Reproduce the records below exactly; no pictures.

[Opening Supplied data section]

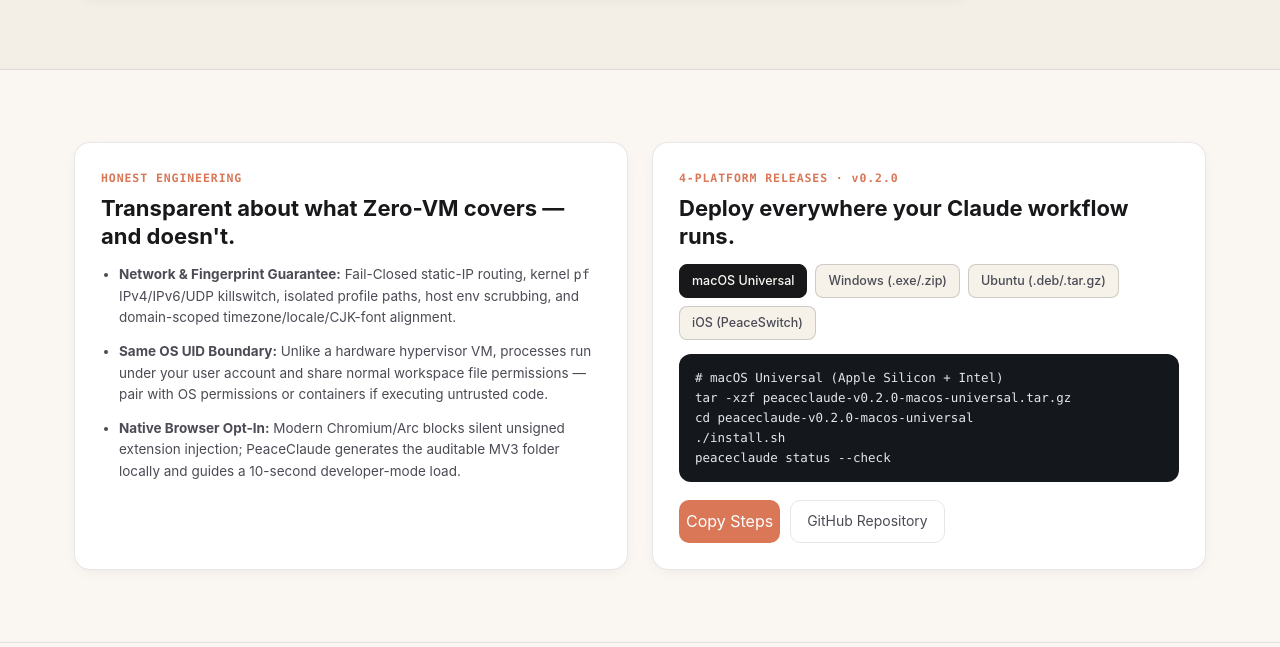
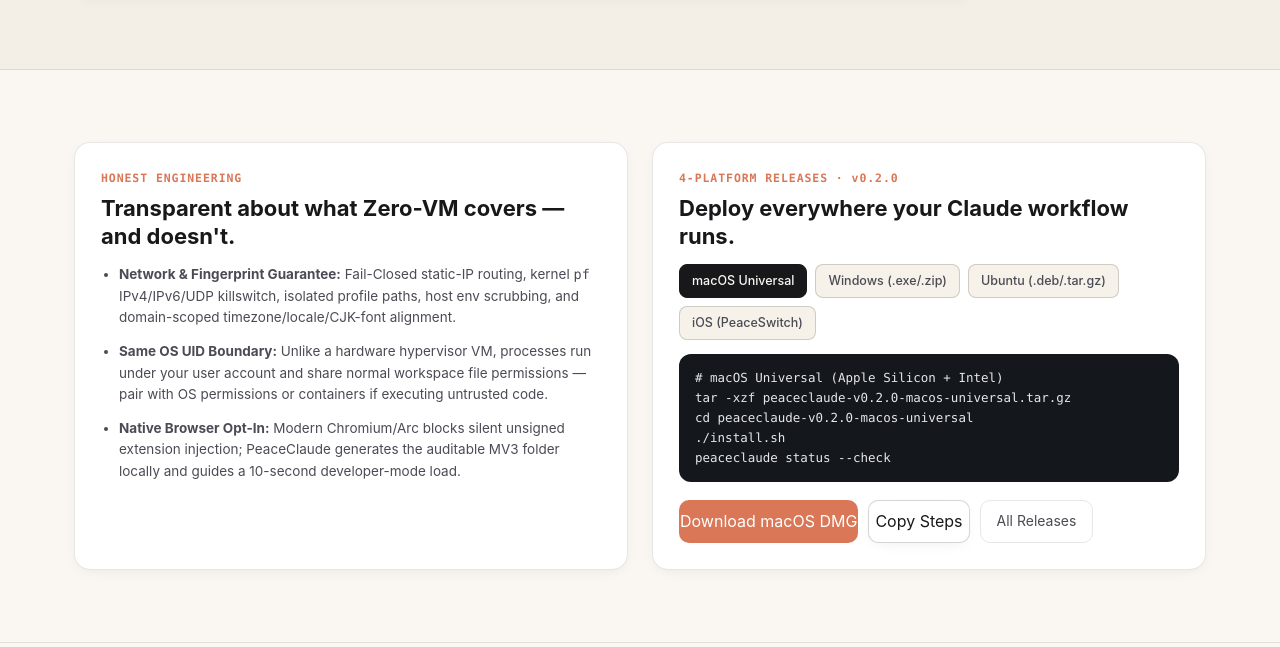
Before and after one commit to dragonforce2010/peaceclaude, a plain HTML site: page website/index.html in a window 1280 px wide. Shown: the part 5549-6196 px from the top of the page. Drawn offline with Linux system fonts and the light colour scheme.

Commit message:
docs(site): switch primary site to GitHub Pages and wire direct Release download links

```diff
--- a/website/app.js
+++ b/website/app.js
@@ -99,8 +99,9 @@
       bnd_3: '<strong>Native Browser Opt-In:</strong> Modern Chromium/Arc blocks silent unsigned extension injection; PeaceClaude generates the auditable MV3 folder locally and guides a 10-second developer-mode load.',
       ins_kicker: '4-PLATFORM RELEASES · v0.2.0',
       ins_title: 'Deploy everywhere your Claude workflow runs.',
+      ins_dl_btn: 'Download macOS DMG',
       ins_copy: 'Copy Steps',
-      ins_docs: 'GitHub Repository',
+      ins_docs: 'All Releases',
       foot_note: 'Cross-Platform Zero-VM Static-IP Security Cockpit',
       tab_acc: 'Multi-Account',
       tab_sec: 'Security Doctor',
@@ -206,8 +207,9 @@
       bnd_3: '<strong>原生浏览器扩展机制：</strong>现代 Chromium/Arc 禁止静默植入未上架商店扩展；PeaceClaude 在本地生成可审计扩展源码并引导您 10 秒开启加载。',
       ins_kicker: '四端同步发布 · v0.2.0',
       ins_title: '覆盖您的每一台主力电脑与随身 iPhone。',
+      ins_dl_btn: '下载 macOS DMG',
       ins_copy: '复制步骤',
-      ins_docs: '查看 GitHub 仓库',
+      ins_docs: '全部 Releases',
       foot_note: '跨平台零虚拟机静态 IP Claude 全入口安全套件',
       tab_acc: '多账号工作台',
       tab_sec: '11 项安全体检',
@@ -362,6 +364,37 @@ cd peaceclaude/ios/PeaceSwitch
 xcodegen generate && open PeaceSwitch.xcodeproj`,
   };
 
+  const RELEASE_DOWNLOADS = {
+    macos: {
+      url: 'https://github.com/dragonforce2010/peaceclaude/releases/download/v0.2.0/PeaceClaude-v0.2.0-macos-universal.dmg',
+      en: 'Download macOS DMG',
+      zh: '下载 macOS DMG',
+    },
+    windows: {
+      url: 'https://github.com/dragonforce2010/peaceclaude/releases/download/v0.2.0/PeaceClaude-v0.2.0-windows-amd64.zip',
+      en: 'Download Windows ZIP',
+      zh: '下载 Windows ZIP',
+    },
+    ubuntu: {
+      url: 'https://github.com/dragonforce2010/peaceclaude/releases/download/v0.2.0/PeaceClaude-v0.2.0-ubuntu-amd64.deb',
+      en: 'Download Ubuntu .deb',
+      zh: '下载 Ubuntu .deb',
+    },
+    ios: {
+      url: 'https://github.com/dragonforce2010/peaceclaude/blob/main/ios/APP_STORE_GUIDE.md',
+      en: 'iOS Build & App Store Guide',
+      zh: '查看 iOS 构建与上架指南',
+    },
+  };
+
+  function renderInstallAction() {
+    const dl = $('btn-download-mac');
+    if (!dl) return;
+    const item = RELEASE_DOWNLOADS[installMode] || RELEASE_DOWNLOADS.macos;
+    dl.href = item.url;
+    dl.textContent = curLang === 'zh' ? item.zh : item.en;
+  }
+
   function escapeHTML(str) {
     return String(str).replace(/&/g, '&amp;').replace(/</g, '&lt;').replace(/>/g, '&gt;');
   }
@@ -460,6 +493,7 @@ xcodegen generate && open PeaceSwitch.xcodeproj`,
     renderTelemetryDeck();
     renderGuide();
     renderIOSMockup();
+    renderInstallAction();
     try { localStorage.setItem('peaceclaude_site_lang', curLang); } catch {}
   }
 
@@ -545,6 +579,7 @@ xcodegen generate && open PeaceSwitch.xcodeproj`,
     btn.setAttribute('aria-selected', 'true');
     installMode = btn.dataset.mode || 'macos';
     $('install-code').innerHTML = '<code>' + escapeHTML(INSTALL_SNIPPETS[installMode] || '') + '</code>';
+    renderInstallAction();
   });
 
   $('btn-hero-copy')?.addEventListener('click', async () => {
--- a/website/index.html
+++ b/website/index.html
@@ -6,12 +6,12 @@
   <title>PeaceClaude — Multi-Platform Zero-VM Static-IP Security Cockpit</title>
   <meta name="description" content="Zero-VM, Fail-Closed static-IP control cockpit across macOS, Windows, Ubuntu Linux, Local Web, and iOS PeaceSwitch." />
   <meta name="theme-color" content="#FAF7F2" />
-  <link rel="canonical" href="https://peaceclaude-hub.netlify.app/" />
+  <link rel="canonical" href="https://dragonforce2010.github.io/peaceclaude/" />
   <meta property="og:title" content="PeaceClaude — Multi-Platform Zero-VM Static-IP Security Cockpit" />
   <meta property="og:description" content="Lock Claude Desktop, CLI & native Arc/Chrome to a verified static US egress IP across macOS, Windows, Ubuntu, and PeaceSwitch iOS." />
   <meta property="og:type" content="website" />
-  <meta property="og:url" content="https://peaceclaude-hub.netlify.app/" />
-  <meta property="og:image" content="https://peaceclaude-hub.netlify.app/assets/accounts-overview.png" />
+  <meta property="og:url" content="https://dragonforce2010.github.io/peaceclaude/" />
+  <meta property="og:image" content="https://dragonforce2010.github.io/peaceclaude/assets/accounts-overview.png" />
   <meta name="twitter:card" content="summary_large_image" />
   <link rel="icon" type="image/png" href="assets/peace-logo.png" />
   <link rel="stylesheet" href="styles.css" />
@@ -506,8 +506,9 @@ cd peaceclaude-v0.2.0-macos-universal
 peaceclaude status --check</code></pre>
 
           <div class="install-foot">
-            <button type="button" class="btn btn-primary" id="btn-copy-install" data-i18n="ins_copy">Copy Steps</button>
-            <a class="btn btn-ghost" href="https://github.com/dragonforce2010/peaceclaude" target="_blank" rel="noopener" data-i18n="ins_docs">GitHub Repository</a>
+            <a class="btn btn-primary" id="btn-download-mac" href="https://github.com/dragonforce2010/peaceclaude/releases/download/v0.2.0/PeaceClaude-v0.2.0-macos-universal.dmg" target="_blank" rel="noopener" data-i18n="ins_dl_btn">Download macOS DMG</a>
+            <button type="button" class="btn btn-secondary" id="btn-copy-install" data-i18n="ins_copy">Copy Steps</button>
+            <a class="btn btn-ghost" href="https://github.com/dragonforce2010/peaceclaude/releases/latest" target="_blank" rel="noopener" data-i18n="ins_docs">All Releases</a>
           </div>
         </div>
       </div>
```
Also changed, not shown: 3 other files.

[Closing Supplied data section]

### [Response area]
Before and after one commit to dragonforce2010/peaceclaude, a plain HTML site: page website/index.html in a window 1280 px wide. Shown: the part 5549-6196 px from the top of the page. Drawn offline with Linux system fonts and the light colour scheme.

Commit message:
docs(site): switch primary site to GitHub Pages and wire direct Release download links

```diff
--- a/website/app.js
+++ b/website/app.js
@@ -99,8 +99,9 @@
       bnd_3: '<strong>Native Browser Opt-In:</strong> Modern Chromium/Arc blocks silent unsigned extension injection; PeaceClaude generates the auditable MV3 folder locally and guides a 10-second developer-mode load.',
       ins_kicker: '4-PLATFORM RELEASES · v0.2.0',
       ins_title: 'Deploy everywhere your Claude workflow runs.',
+      ins_dl_btn: 'Download macOS DMG',
       ins_copy: 'Copy Steps',
-      ins_docs: 'GitHub Repository',
+      ins_docs: 'All Releases',
       foot_note: 'Cross-Platform Zero-VM Static-IP Security Cockpit',
       tab_acc: 'Multi-Account',
       tab_sec: 'Security Doctor',
@@ -206,8 +207,9 @@
       bnd_3: '<strong>原生浏览器扩展机制：</strong>现代 Chromium/Arc 禁止静默植入未上架商店扩展；PeaceClaude 在本地生成可审计扩展源码并引导您 10 秒开启加载。',
       ins_kicker: '四端同步发布 · v0.2.0',
       ins_title: '覆盖您的每一台主力电脑与随身 iPhone。',
+      ins_dl_btn: '下载 macOS DMG',
       ins_copy: '复制步骤',
-      ins_docs: '查看 GitHub 仓库',
+      ins_docs: '全部 Releases',
       foot_note: '跨平台零虚拟机静态 IP Claude 全入口安全套件',
       tab_acc: '多账号工作台',
       tab_sec: '11 项安全体检',
@@ -362,6 +364,37 @@ cd peaceclaude/ios/PeaceSwitch
 xcodegen generate && open PeaceSwitch.xcodeproj`,
   };
 
+  const RELEASE_DOWNLOADS = {
+    macos: {
+      url: 'https://github.com/dragonforce2010/peaceclaude/releases/download/v0.2.0/PeaceClaude-v0.2.0-macos-universal.dmg',
+      en: 'Download macOS DMG',
+      zh: '下载 macOS DMG',
+    },
+    windows: {
+      url: 'https://github.com/dragonforce2010/peaceclaude/releases/download/v0.2.0/PeaceClaude-v0.2.0-windows-amd64.zip',
+      en: 'Download Windows ZIP',
+      zh: '下载 Windows ZIP',
+    },
+    ubuntu: {
+      url: 'https://github.com/dragonforce2010/peaceclaude/releases/download/v0.2.0/PeaceClaude-v0.2.0-ubuntu-amd64.deb',
+      en: 'Download Ubuntu .deb',
+      zh: '下载 Ubuntu .deb',
+    },
+    ios: {
+      url: 'https://github.com/dragonforce2010/peaceclaude/blob/main/ios/APP_STORE_GUIDE.md',
+      en: 'iOS Build & App Store Guide',
+      zh: '查看 iOS 构建与上架指南',
+    },
+  };
+
+  function renderInstallAction() {
+    const dl = $('btn-download-mac');
+    if (!dl) return;
+    const item = RELEASE_DOWNLOADS[installMode] || RELEASE_DOWNLOADS.macos;
+    dl.href = item.url;
+    dl.textContent = curLang === 'zh' ? item.zh : item.en;
+  }
+
   function escapeHTML(str) {
     return String(str).replace(/&/g, '&amp;').replace(/</g, '&lt;').replace(/>/g, '&gt;');
   }
@@ -460,6 +493,7 @@ xcodegen generate && open PeaceSwitch.xcodeproj`,
     renderTelemetryDeck();
     renderGuide();
     renderIOSMockup();
+    renderInstallAction();
     try { localStorage.setItem('peaceclaude_site_lang', curLang); } catch {}
   }
 
@@ -545,6 +579,7 @@ xcodegen generate && open PeaceSwitch.xcodeproj`,
     btn.setAttribute('aria-selected', 'true');
     installMode = btn.dataset.mode || 'macos';
     $('install-code').innerHTML = '<code>' + escapeHTML(INSTALL_SNIPPETS[installMode] || '') + '</code>';
+    renderInstallAction();
   });
 
   $('btn-hero-copy')?.addEventListener('click', async () => {
--- a/website/index.html
+++ b/website/index.html
@@ -6,12 +6,12 @@
   <title>PeaceClaude — Multi-Platform Zero-VM Static-IP Security Cockpit</title>
   <meta name="description" content="Zero-VM, Fail-Closed static-IP control cockpit across macOS, Windows, Ubuntu Linux, Local Web, and iOS PeaceSwitch." />
   <meta name="theme-color" content="#FAF7F2" />
-  <link rel="canonical" href="https://peaceclaude-hub.netlify.app/" />
+  <link rel="canonical" href="https://dragonforce2010.github.io/peaceclaude/" />
   <meta property="og:title" content="PeaceClaude — Multi-Platform Zero-VM Static-IP Security Cockpit" />
   <meta property="og:description" content="Lock Claude Desktop, CLI & native Arc/Chrome to a verified static US egress IP across macOS, Windows, Ubuntu, and PeaceSwitch iOS." />
   <meta property="og:type" content="website" />
-  <meta property="og:url" content="https://peaceclaude-hub.netlify.app/" />
-  <meta property="og:image" content="https://peaceclaude-hub.netlify.app/assets/accounts-overview.png" />
+  <meta property="og:url" content="https://dragonforce2010.github.io/peaceclaude/" />
+  <meta property="og:image" content="https://dragonforce2010.github.io/peaceclaude/assets/accounts-overview.png" />
   <meta name="twitter:card" content="summary_large_image" />
   <link rel="icon" type="image/png" href="assets/peace-logo.png" />
   <link rel="stylesheet" href="styles.css" />
@@ -506,8 +506,9 @@ cd peaceclaude-v0.2.0-macos-universal
 peaceclaude status --check</code></pre>
 
           <div class="install-foot">
-            <button type="button" class="btn btn-primary" id="btn-copy-install" data-i18n="ins_copy">Copy Steps</button>
-            <a class="btn btn-ghost" href="https://github.com/dragonforce2010/peaceclaude" target="_blank" rel="noopener" data-i18n="ins_docs">GitHub Repository</a>
+            <a class="btn btn-primary" id="btn-download-mac" href="https://github.com/dragonforce2010/peaceclaude/releases/download/v0.2.0/PeaceClaude-v0.2.0-macos-universal.dmg" target="_blank" rel="noopener" data-i18n="ins_dl_btn">Download macOS DMG</a>
+            <button type="button" class="btn btn-secondary" id="btn-copy-install" data-i18n="ins_copy">Copy Steps</button>
+            <a class="btn btn-ghost" href="https://github.com/dragonforce2010/peaceclaude/releases/latest" target="_blank" rel="noopener" data-i18n="ins_docs">All Releases</a>
           </div>
         </div>
       </div>
```
Also changed, not shown: 3 other files.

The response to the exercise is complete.